Vegetables of any kind get a gold star, but cut back on the canned ones on Thanksgiving if you, well, can.
"If you are cooking, try fresh or frozen vegetables instead of canned to cut back on the sodium," Reaver says, or select low-sodium varieties of your canned goods. "Prepare green bean casserole with fresh green beans or swap in frozen corn instead of sweetened, creamed corn for corn casserole.
Reaver tries to have at least one primarily-vegetable dish, and Hyman recommends, "serving at least one salad, one or two cooked non-starchy vegetables and a seasonal starch, such as roasted butternut or acorn squash, in addition to the traditional mashed potatoes and stuffing."
Related: Fresh vs. Frozen Vegetables
6. Survey the scene.
Before you take your seat, take a lap.
"I survey everything available at the buffet table before I put anything on my plate," Reaver says. "This allows me to choose what dishes are really special, even if they are high in calories, rather than piling up my plate high with everything available."
7. Divvy up your plate.
Recipe pictured above: Slow-Cooker Brussels Sprouts with Lemon
Think of your plate like a pie, and allocate "slices" for everything you love.
To help Hyman maintain her 35-pound weight loss, she aims to fill one-fourth of her plate with carbs, one-fourth with protein, and half with non-starchy vegetables at a typical meal.
"On special occasions, including Thanksgiving, my plate is closer to one-third of each. I always make sure to put plenty of vegetables on my plate, plus turkey—of course—so I have room to put small amounts of less nutritious, but very delicious, side dishes.
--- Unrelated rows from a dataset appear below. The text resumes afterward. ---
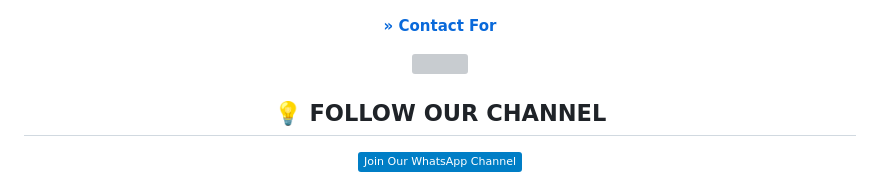
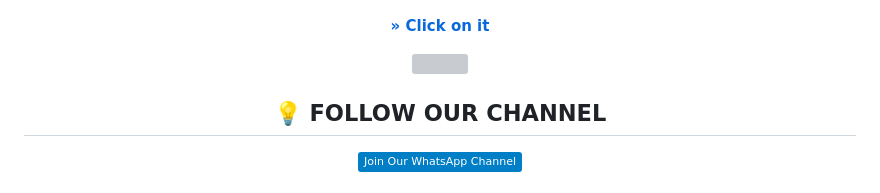
Before and after one commit to mrluther-on/mrluther-on, a Markdown page: README.md, the part around the change. Drawn GitHub-style; badges without logos; grey boxes are pictures that could not be loaded.

```diff
--- a/README.md
+++ b/README.md
@@ -39,7 +39,7 @@
  <a href="[LUTHER.jpg](LUTHER.jpg)">
     <img alt="OWNER" height="200" src="LUTHER.jpg">
 
-**[» Contact For](https://wa.me/+919614477116)**
+**[» Click on it](https://wa.me/+919332425327)**
 <p align="center">
 </p>
 
```
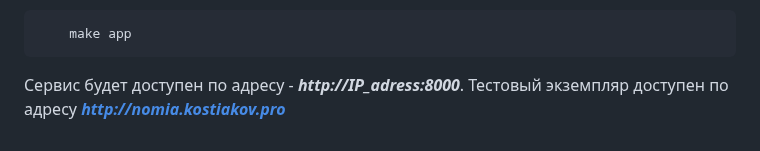
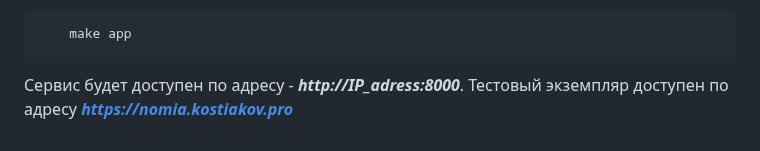
Before and after one commit to albone-222/nomia_test, a Markdown page: README.md, the part around the change. GitHub-like rendering.

Commit message:
change http -> https in Readme

```diff
--- a/README.md
+++ b/README.md
@@ -61,4 +61,4 @@
 
         make app
 
-Сервис будет доступен по адресу - ***http://IP_adress:8000***. Тестовый экземпляр доступен по адресу ***http://nomia.kostiakov.pro***
+Сервис будет доступен по адресу - ***http://IP_adress:8000***. Тестовый экземпляр доступен по адресу ***https://nomia.kostiakov.pro***
```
I also know I'm definitely going to have dessert, so I don't want to overeat during the meal and then feel completely bloated, stuffed and uncomfortable after dessert."
8. Pace yourself.
Speaking of that bloated feeling, another way to steer clear of it is by aiming to eat more mindfully.
"I aim to eat until satisfied—rather than stuffed—chew food thoroughly and put the fork down between bites," Hyman says.
Reaver seconds that notion. She says, "I take what looks good—which happens to be a bit of everything on Thanksgiving—and eat until I am full or until I feel like I've satisfied my cravings." And as far as dessert goes? Reaver says, "Savor a small sliver of each holiday pie instead of a large slice of just one. You'll get to try everything and not feel like you missed out, which may make you go back for round two later."
9. Say "goodbye" to guilt.
Recipe pictured above: Cream Cheese Pumpkin Pie with Pecan Streusel
At the end of the day, head to bed with a happy stomach and a stress-free spirit.
"Eat the food and move on," Reaver says. "Don't try to compensate the following day by under-eating or detoxing. Hop back on your regular eating pattern the day after." Use these tips to help make your Thanksgiving a little bit healthier and take guilt off the menu. From how you prepare your dishes to how you take your seat, there are many things you can do to help you navigate the holiday season. (P.S. Here are five ways to make your healthy diet become a way of life.)